◆ **EXERCISE**:
Please take the lines from the one holding "cached source controls]" through the one holding "board operation boundary]" in the data below and copy them exactly.

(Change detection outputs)
+ + +

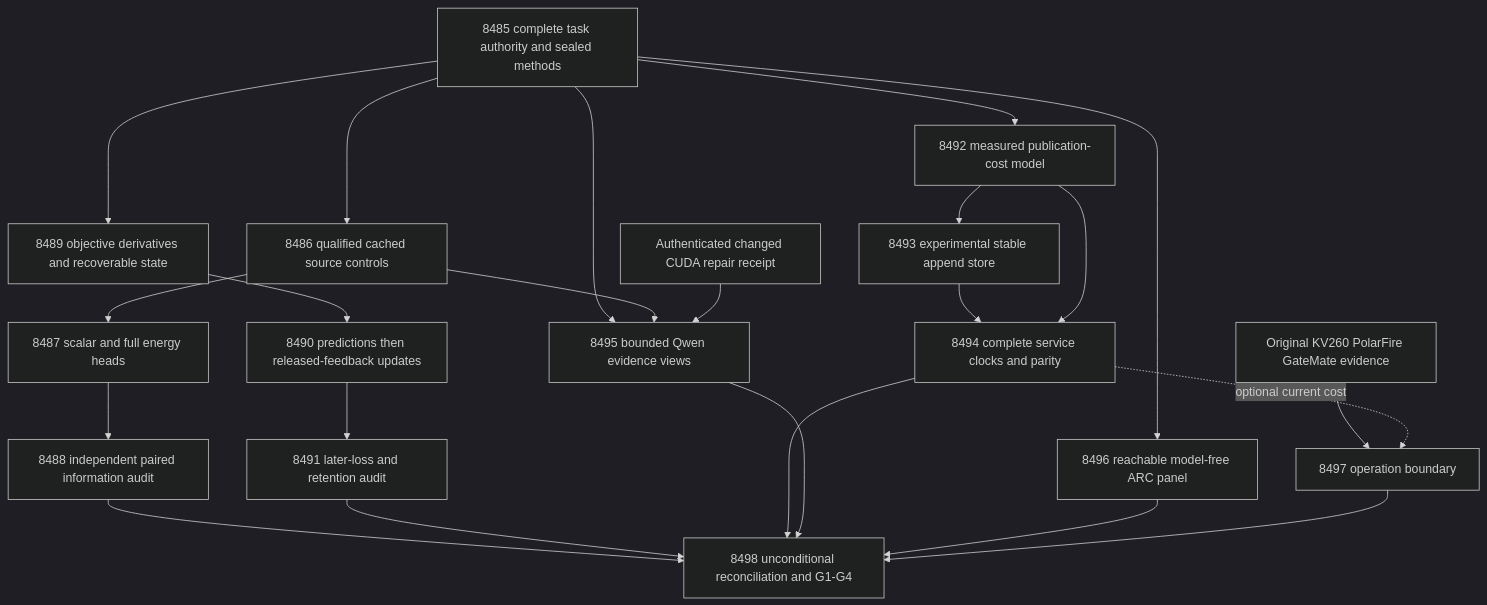
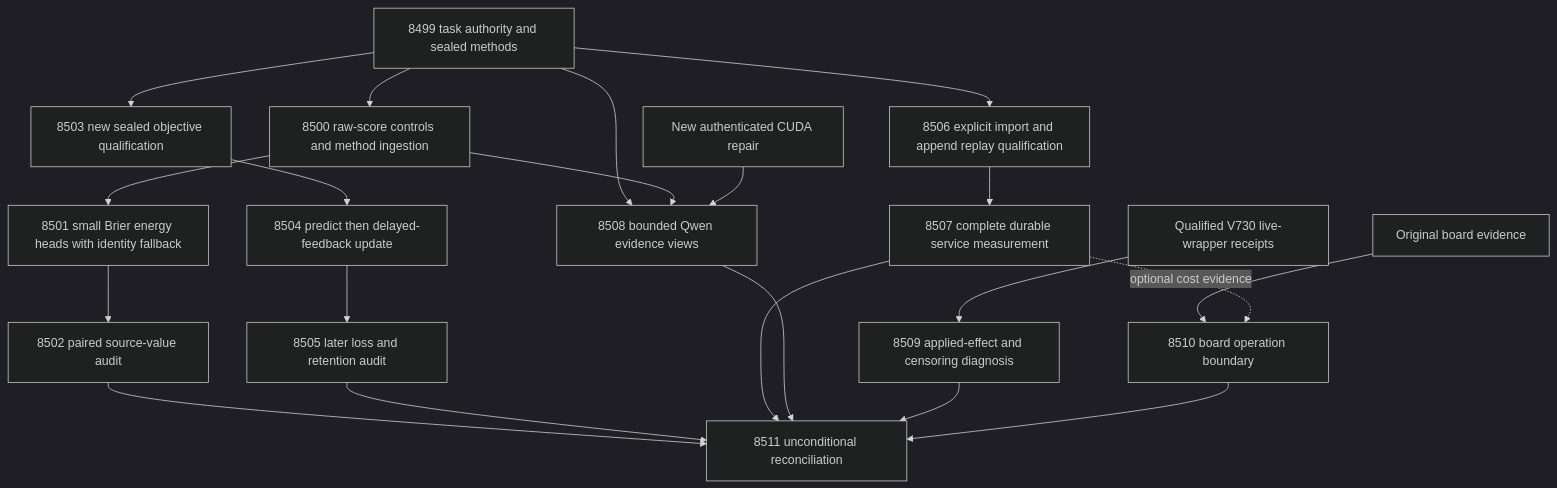
The diagram in openspec/change-proposals/research-roadmap-vNEXT.md (Carnot-EBM/carnot-ebm), drawn with Mermaid (dark theme) before and after one commit. The commit also changed other lines of this file and 14 other files, not shown here.

````diff
--- a/openspec/change-proposals/research-roadmap-vNEXT.md
+++ b/openspec/change-proposals/research-roadmap-vNEXT.md
@@ -56,25 +50,23 @@
 ```mermaid
 flowchart TD
-  A[8485 complete task authority and sealed methods] --> B[8486 qualified cached source controls]
-  B --> C[8487 scalar and full energy heads]
-  C --> D[8488 independent paired information audit]
-  A --> E[8489 objective derivatives and recoverable state]
-  E --> F[8490 predictions then released-feedback updates]
-  F --> G[8491 later-loss and retention audit]
-  A --> H[8492 measured publication-cost model]
-  H --> I[8493 experimental stable append store]
-  I --> J[8494 complete service clocks and parity]
-  H --> J
-  A --> K[8495 bounded Qwen evidence views]
-  B --> K
-  R[Authenticated changed CUDA repair receipt] --> K
-  A --> L[8496 reachable model-free ARC panel]
-  M[Original KV260 PolarFire GateMate evidence] --> N[8497 operation boundary]
-  J -. optional current cost .-> N
-  D --> Z[8498 unconditional reconciliation and G1-G4]
+  A[8499 task authority and sealed methods] --> B[8500 raw-score controls and method ingestion]
+  B --> C[8501 small Brier energy heads with identity fallback]
+  C --> D[8502 paired source-value audit]
+  A --> E[8503 new sealed objective qualification]
+  E --> F[8504 predict then delayed-feedback update]
+  F --> G[8505 later loss and retention audit]
+  A --> H[8506 explicit import and append replay qualification]
+  H --> I[8507 complete durable service measurement]
+  A --> Q[8508 bounded Qwen evidence views]
+  B --> Q
+  R[New authenticated CUDA repair] --> Q
+  O[Qualified V730 live-wrapper receipts] --> J[8509 applied-effect and censoring diagnosis]
+  K[Original board evidence] --> L[8510 board operation boundary]
+  I -. optional cost evidence .-> L
+  D --> Z[8511 unconditional reconciliation]
   G --> Z
+  I --> Z
+  Q --> Z
   J --> Z
-  K --> Z
   L --> Z
-  N --> Z
 ```
````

+ + +

◆ **EXPECTED ANSWER**:
-  A[8485 complete task authority and sealed methods] --> B[8486 qualified cached source controls]
-  B --> C[8487 scalar and full energy heads]
-  C --> D[8488 independent paired information audit]
-  A --> E[8489 objective derivatives and recoverable state]
-  E --> F[8490 predictions then released-feedback updates]
-  F --> G[8491 later-loss and retention audit]
-  A --> H[8492 measured publication-cost model]
-  H --> I[8493 experimental stable append store]
-  I --> J[8494 complete service clocks and parity]
-  H --> J
-  A --> K[8495 bounded Qwen evidence views]
-  B --> K
-  R[Authenticated changed CUDA repair receipt] --> K
-  A --> L[8496 reachable model-free ARC panel]
-  M[Original KV260 PolarFire GateMate evidence] --> N[8497 operation boundary]
-  J -. optional current cost .-> N
-  D --> Z[8498 unconditional reconciliation and G1-G4]
+  A[8499 task authority and sealed methods] --> B[8500 raw-score controls and method ingestion]
+  B --> C[8501 small Brier energy heads with identity fallback]
+  C --> D[8502 paired source-value audit]
+  A --> E[8503 new sealed objective qualification]
+  E --> F[8504 predict then delayed-feedback update]
+  F --> G[8505 later loss and retention audit]
+  A --> H[8506 explicit import and append replay qualification]
+  H --> I[8507 complete durable service measurement]
+  A --> Q[8508 bounded Qwen evidence views]
+  B --> Q
+  R[New authenticated CUDA repair] --> Q
+  O[Qualified V730 live-wrapper receipts] --> J[8509 applied-effect and censoring diagnosis]
+  K[Original board evidence] --> L[8510 board operation boundary]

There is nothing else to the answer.